* **What the exercise asks**
Line by line, please look for the word "décortiquer" in the following records, then copy each line you find it in.
(Supplied entries begins)
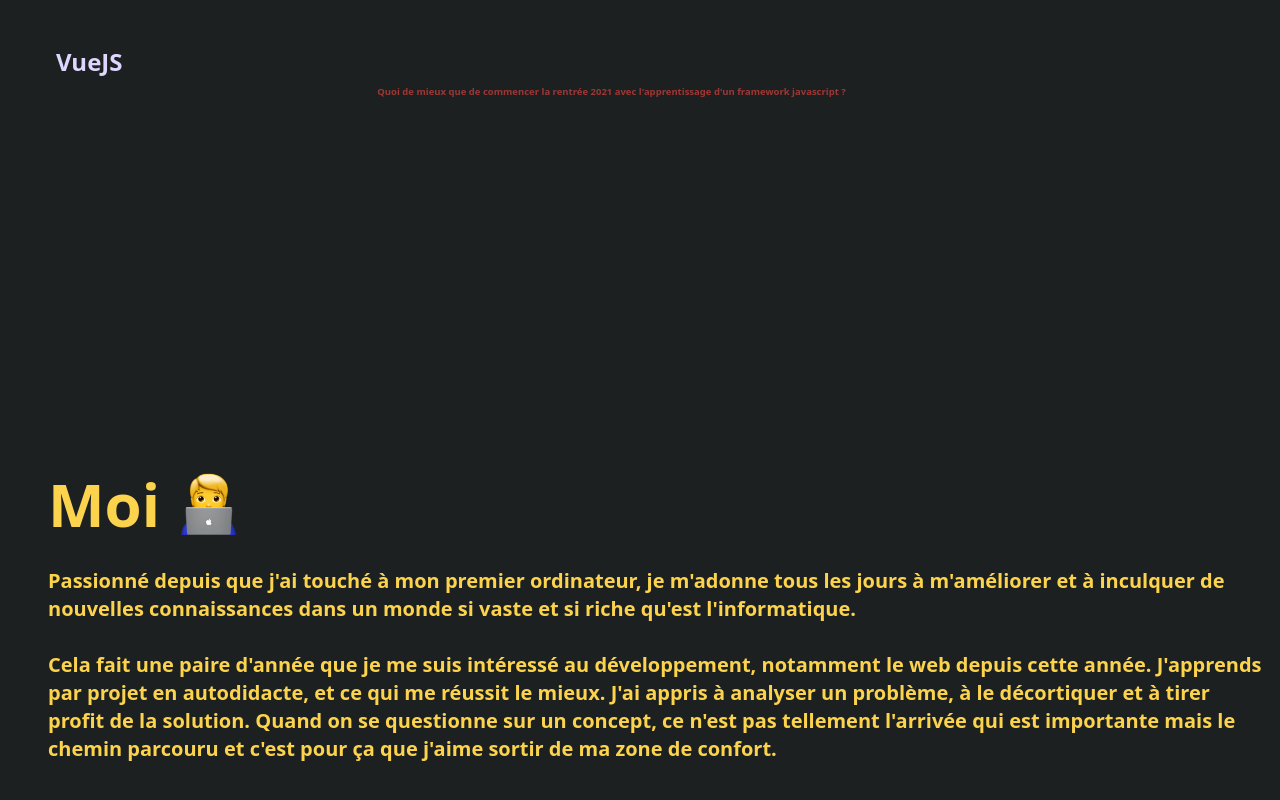
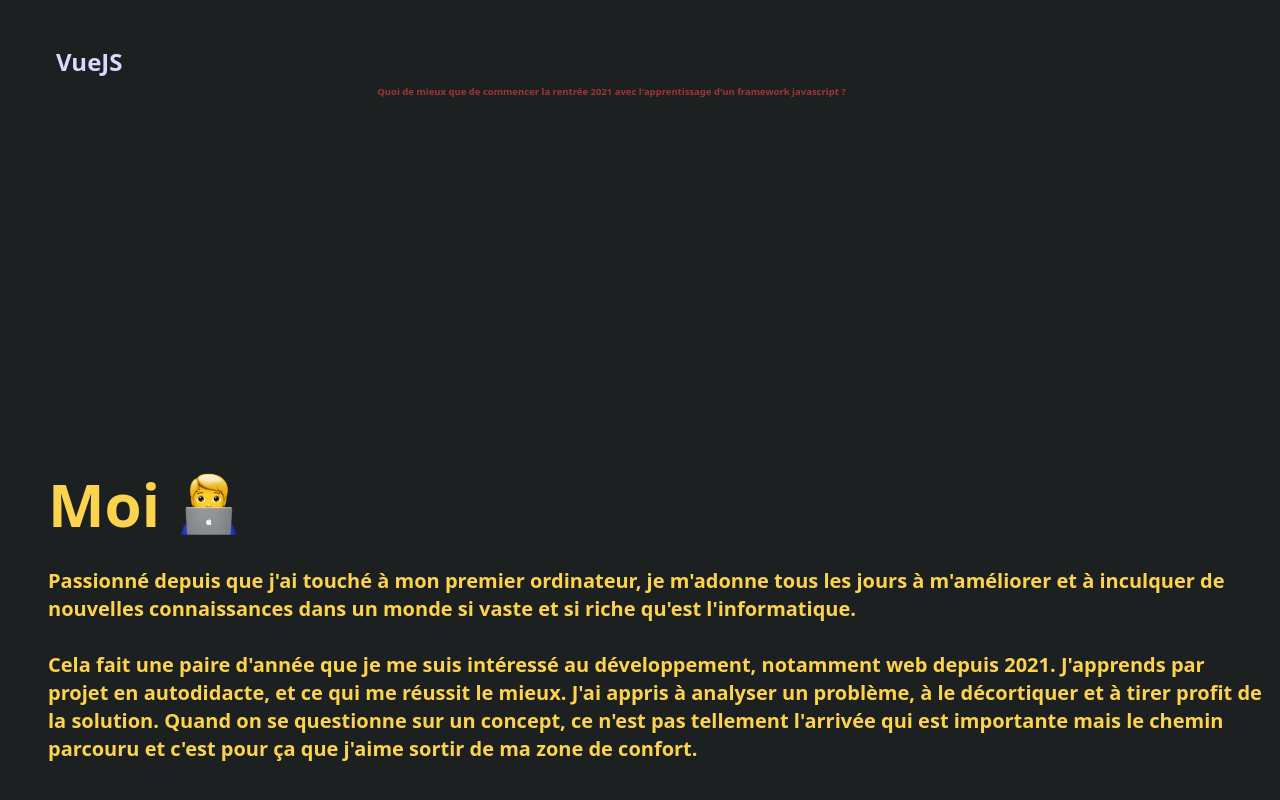
Before and after one commit to Coroxx/portfolio, a Vue app: page / in a window 1280 px wide. Shown: the part 2434-3234 px from the top of the page. Built offline with nearby package versions, Linux system fonts and the light colour scheme.

Commit message:
📝 Fix typos

```diff
--- a/src/views/About.vue
+++ b/src/views/About.vue
@@ -21,12 +21,12 @@
         <br />
         <br />
         Cela fait une paire d'année que je me suis intéressé au développement,
-        notamment le web depuis cette année. J'apprends par projet en
-        autodidacte, et ce qui me réussit le mieux. J'ai appris à analyser un
-        problème, à le décortiquer et à tirer profit de la solution. Quand on se
-        questionne sur un concept, ce n'est pas tellement l'arrivée qui est
-        importante mais le chemin parcouru et c'est pour ça que j'aime sortir de
-        ma zone de confort.
+        notamment web depuis 2021. J'apprends par projet en autodidacte, et ce
+        qui me réussit le mieux. J'ai appris à analyser un problème, à le
+        décortiquer et à tirer profit de la solution. Quand on se questionne sur
+        un concept, ce n'est pas tellement l'arrivée qui est importante mais le
+        chemin parcouru et c'est pour ça que j'aime sortir de ma zone de
+        confort.
       </p>
     </div>
   </div>
```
(Supplied entries ends)
* **Answer space**
-        problème, à le décortiquer et à tirer profit de la solution. Quand on se
+        décortiquer et à tirer profit de la solution. Quand on se questionne sur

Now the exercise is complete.